With this in mind, many will be relieved by new research revealing sales of “super-prime” multi-million pound properties in London have remained remarkably resilient. Despite ongoing fears of a no-deal Brexit leading to financial disaster for the country, overseas investors are reported to have splurged over £400m on four super-prime central London properties in the last couple of months alone.

Knight Frank’s latest super-prime market insight report shows the number of super-prime transactions was marginally down on the previous year, from 133 to 121, though the total sales value was up 22% on 2017 and 23% on 2016. The report suggests this could be due to the instability of the general election and Brexit referendum respectively in those years. The number of prospective buyers has also increased, though prices have declined to more than make up for the higher rates of stamp duty introduced by Osborne in December 2018.

West is best

Sales have been most resilient in areas such as Notting Hill and Chelsea which attract more needs-based buyers – British-based buyers who will remain in the UK regardless of Brexit. These areas are also boosted by the greater availability of wider-layouts in homes, which are generally preferred by purchasers. Research by Coutts also agrees ‘west is best’, with the only areas showing positive annual growth in prime property prices Chelsea, Kensington, Notting Hill & Holland Park, St John’s Wood, and Regent’s Park & Primrose Hill.

Both reports suggest potential buyers are holding off until a sensible Brexit agreement is in sight and will then pounce as Rory Penn, Head of Private Office at Knight Frank, explains: “Viewing levels remain high and a number of buyers have been scrutinising the market over a long period of time…

“Once there is a feeling that a sensible Brexit deal has been reached and speculation over the future of the government dies down, I believe there is a certain amount of pent-up demand that will be released.”

Caution in the London market

The caution seen in the super-prime market reflects the rest of London’s housing market, with figures from the Office for National Statistics showing the average cost of a home across the capital slipped by 0.3 per cent to £482,000 in the year to September. Flats have been hardest hit, with the average apartment costing almost £16,000 less than in July 2017.

Jonathan Samuels, chief executive of property lender Octane Capital, noted: “London continues to be the weak link in the UK’s property market… As one of the world’s foremost financial hubs, the capital is highly exposed to the fall-out from Brexit.”

What’s next?

Buyers and sellers will be anxiously watching the result of the Brexit parliamentary vote in the next few weeks and as far as the market’s concerned, the sooner a sensible Brexit deal (or exit from Brexit) is reached the better.
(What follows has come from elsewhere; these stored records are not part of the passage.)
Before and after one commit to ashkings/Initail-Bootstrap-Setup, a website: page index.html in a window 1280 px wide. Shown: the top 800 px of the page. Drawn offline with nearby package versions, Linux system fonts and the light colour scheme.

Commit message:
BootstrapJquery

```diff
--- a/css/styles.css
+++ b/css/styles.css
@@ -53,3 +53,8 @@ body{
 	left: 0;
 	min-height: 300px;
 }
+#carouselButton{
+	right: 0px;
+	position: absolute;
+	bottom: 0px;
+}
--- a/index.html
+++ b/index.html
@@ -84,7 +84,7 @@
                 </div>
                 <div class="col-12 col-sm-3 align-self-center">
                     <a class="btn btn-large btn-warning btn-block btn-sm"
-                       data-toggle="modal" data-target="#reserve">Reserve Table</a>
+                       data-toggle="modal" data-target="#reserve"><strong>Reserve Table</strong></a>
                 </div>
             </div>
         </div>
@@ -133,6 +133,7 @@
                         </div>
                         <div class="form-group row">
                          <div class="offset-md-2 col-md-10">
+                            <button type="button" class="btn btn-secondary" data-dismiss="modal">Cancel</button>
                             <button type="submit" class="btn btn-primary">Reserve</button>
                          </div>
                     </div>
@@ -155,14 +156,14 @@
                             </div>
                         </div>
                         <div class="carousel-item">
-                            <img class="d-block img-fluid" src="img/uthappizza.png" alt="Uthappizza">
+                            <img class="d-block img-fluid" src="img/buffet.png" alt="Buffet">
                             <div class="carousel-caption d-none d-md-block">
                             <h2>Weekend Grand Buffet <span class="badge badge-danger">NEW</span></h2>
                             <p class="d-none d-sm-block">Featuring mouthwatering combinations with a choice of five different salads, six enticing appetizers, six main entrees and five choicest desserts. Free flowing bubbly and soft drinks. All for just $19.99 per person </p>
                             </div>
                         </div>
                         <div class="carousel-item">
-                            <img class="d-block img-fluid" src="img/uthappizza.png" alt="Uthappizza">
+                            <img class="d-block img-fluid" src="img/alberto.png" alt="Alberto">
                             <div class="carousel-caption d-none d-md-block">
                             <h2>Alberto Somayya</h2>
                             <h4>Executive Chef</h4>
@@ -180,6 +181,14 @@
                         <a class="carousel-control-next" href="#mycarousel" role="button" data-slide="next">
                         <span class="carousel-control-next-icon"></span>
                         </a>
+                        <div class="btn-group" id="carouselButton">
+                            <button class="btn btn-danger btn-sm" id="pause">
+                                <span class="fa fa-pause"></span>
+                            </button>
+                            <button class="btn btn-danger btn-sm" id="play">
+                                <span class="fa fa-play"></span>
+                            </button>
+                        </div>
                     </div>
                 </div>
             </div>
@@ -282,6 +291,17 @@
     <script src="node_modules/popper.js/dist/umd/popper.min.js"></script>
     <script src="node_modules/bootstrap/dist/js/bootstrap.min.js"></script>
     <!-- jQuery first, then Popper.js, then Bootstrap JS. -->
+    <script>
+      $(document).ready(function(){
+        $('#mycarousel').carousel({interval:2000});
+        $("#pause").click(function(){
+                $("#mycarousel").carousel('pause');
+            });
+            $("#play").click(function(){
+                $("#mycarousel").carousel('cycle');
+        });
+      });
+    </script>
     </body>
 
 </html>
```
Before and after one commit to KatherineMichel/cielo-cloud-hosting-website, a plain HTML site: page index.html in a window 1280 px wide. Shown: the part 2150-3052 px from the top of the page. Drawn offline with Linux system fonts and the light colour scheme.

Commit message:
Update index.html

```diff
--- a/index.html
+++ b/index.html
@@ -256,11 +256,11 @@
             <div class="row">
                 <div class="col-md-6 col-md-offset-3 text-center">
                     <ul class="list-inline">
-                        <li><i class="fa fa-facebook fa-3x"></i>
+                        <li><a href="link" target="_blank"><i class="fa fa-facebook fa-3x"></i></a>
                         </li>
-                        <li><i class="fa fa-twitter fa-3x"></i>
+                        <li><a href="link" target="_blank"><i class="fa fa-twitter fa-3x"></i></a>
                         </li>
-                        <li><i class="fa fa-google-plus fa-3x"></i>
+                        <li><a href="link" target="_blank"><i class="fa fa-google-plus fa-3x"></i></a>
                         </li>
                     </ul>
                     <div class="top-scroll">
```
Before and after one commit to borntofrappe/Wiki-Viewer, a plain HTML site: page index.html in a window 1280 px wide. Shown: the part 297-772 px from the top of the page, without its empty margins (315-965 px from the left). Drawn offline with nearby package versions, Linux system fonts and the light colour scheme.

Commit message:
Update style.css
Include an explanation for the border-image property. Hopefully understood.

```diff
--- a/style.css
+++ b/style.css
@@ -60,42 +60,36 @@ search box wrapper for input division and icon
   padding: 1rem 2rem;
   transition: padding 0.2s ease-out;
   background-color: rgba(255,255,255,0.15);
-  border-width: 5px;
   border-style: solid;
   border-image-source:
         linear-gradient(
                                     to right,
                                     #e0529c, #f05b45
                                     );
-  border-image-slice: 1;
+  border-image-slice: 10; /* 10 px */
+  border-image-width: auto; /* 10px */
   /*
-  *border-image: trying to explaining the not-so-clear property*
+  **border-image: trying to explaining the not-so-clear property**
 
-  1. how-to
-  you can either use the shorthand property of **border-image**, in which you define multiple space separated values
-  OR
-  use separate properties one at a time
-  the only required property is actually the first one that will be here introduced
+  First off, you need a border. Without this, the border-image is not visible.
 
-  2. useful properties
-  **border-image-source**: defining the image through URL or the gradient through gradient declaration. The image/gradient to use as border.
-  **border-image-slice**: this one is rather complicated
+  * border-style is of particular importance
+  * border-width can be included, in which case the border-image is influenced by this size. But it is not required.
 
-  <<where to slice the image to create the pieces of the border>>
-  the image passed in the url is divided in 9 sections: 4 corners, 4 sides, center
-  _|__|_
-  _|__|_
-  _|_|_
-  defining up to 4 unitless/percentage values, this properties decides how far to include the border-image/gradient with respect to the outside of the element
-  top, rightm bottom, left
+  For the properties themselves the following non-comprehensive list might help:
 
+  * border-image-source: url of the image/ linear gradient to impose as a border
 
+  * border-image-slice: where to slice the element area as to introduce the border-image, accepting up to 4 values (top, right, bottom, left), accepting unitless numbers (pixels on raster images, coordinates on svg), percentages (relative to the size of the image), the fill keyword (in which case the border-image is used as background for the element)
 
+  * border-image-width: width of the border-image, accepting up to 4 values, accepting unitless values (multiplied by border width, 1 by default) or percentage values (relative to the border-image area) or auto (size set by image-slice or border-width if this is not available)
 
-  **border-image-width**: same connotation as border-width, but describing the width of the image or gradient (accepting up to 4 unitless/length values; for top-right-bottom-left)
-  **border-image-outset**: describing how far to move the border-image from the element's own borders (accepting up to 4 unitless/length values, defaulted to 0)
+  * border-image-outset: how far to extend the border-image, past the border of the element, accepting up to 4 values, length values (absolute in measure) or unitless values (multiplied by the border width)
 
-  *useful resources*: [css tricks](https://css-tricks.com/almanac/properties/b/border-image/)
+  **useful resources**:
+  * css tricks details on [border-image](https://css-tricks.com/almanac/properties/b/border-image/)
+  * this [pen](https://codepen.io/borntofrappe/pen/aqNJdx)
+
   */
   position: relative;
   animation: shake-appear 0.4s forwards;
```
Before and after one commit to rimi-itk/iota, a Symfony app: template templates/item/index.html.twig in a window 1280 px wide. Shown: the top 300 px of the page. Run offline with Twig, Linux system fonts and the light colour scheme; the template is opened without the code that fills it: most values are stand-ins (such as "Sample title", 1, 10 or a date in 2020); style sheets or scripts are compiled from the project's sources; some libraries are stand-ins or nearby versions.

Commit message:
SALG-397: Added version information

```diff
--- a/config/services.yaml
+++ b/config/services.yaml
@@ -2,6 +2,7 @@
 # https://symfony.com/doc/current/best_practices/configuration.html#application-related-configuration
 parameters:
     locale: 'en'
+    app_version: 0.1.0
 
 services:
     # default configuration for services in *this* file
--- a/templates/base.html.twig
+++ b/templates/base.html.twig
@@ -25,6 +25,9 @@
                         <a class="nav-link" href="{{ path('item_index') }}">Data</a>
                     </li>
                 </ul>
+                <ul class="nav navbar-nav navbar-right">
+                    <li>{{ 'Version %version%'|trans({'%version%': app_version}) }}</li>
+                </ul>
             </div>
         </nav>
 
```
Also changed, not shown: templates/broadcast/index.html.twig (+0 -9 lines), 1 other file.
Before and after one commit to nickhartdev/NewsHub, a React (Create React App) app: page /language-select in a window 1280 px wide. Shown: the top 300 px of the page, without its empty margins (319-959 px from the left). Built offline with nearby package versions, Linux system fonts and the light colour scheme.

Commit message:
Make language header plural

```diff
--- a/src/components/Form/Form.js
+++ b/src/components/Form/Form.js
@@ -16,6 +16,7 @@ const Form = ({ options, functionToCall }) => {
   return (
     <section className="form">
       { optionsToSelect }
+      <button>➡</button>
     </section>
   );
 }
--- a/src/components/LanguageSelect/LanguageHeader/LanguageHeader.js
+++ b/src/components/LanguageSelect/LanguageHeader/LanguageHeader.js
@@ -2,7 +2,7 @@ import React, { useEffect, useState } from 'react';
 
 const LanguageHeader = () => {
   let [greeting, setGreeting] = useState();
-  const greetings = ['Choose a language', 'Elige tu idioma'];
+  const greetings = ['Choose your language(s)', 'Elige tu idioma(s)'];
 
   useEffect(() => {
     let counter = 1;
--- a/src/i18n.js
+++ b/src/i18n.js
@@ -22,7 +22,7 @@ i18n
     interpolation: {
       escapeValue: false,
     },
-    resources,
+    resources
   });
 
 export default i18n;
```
Mohammad Syed, Head of Asset Management at Coutts, concluded, “The end of Brexit uncertainty – when it arrives – is likely to release some pent-up demand and see a rise in market activity and prices. But we believe that it will be some time before transaction volumes return to the levels seen in 2013.”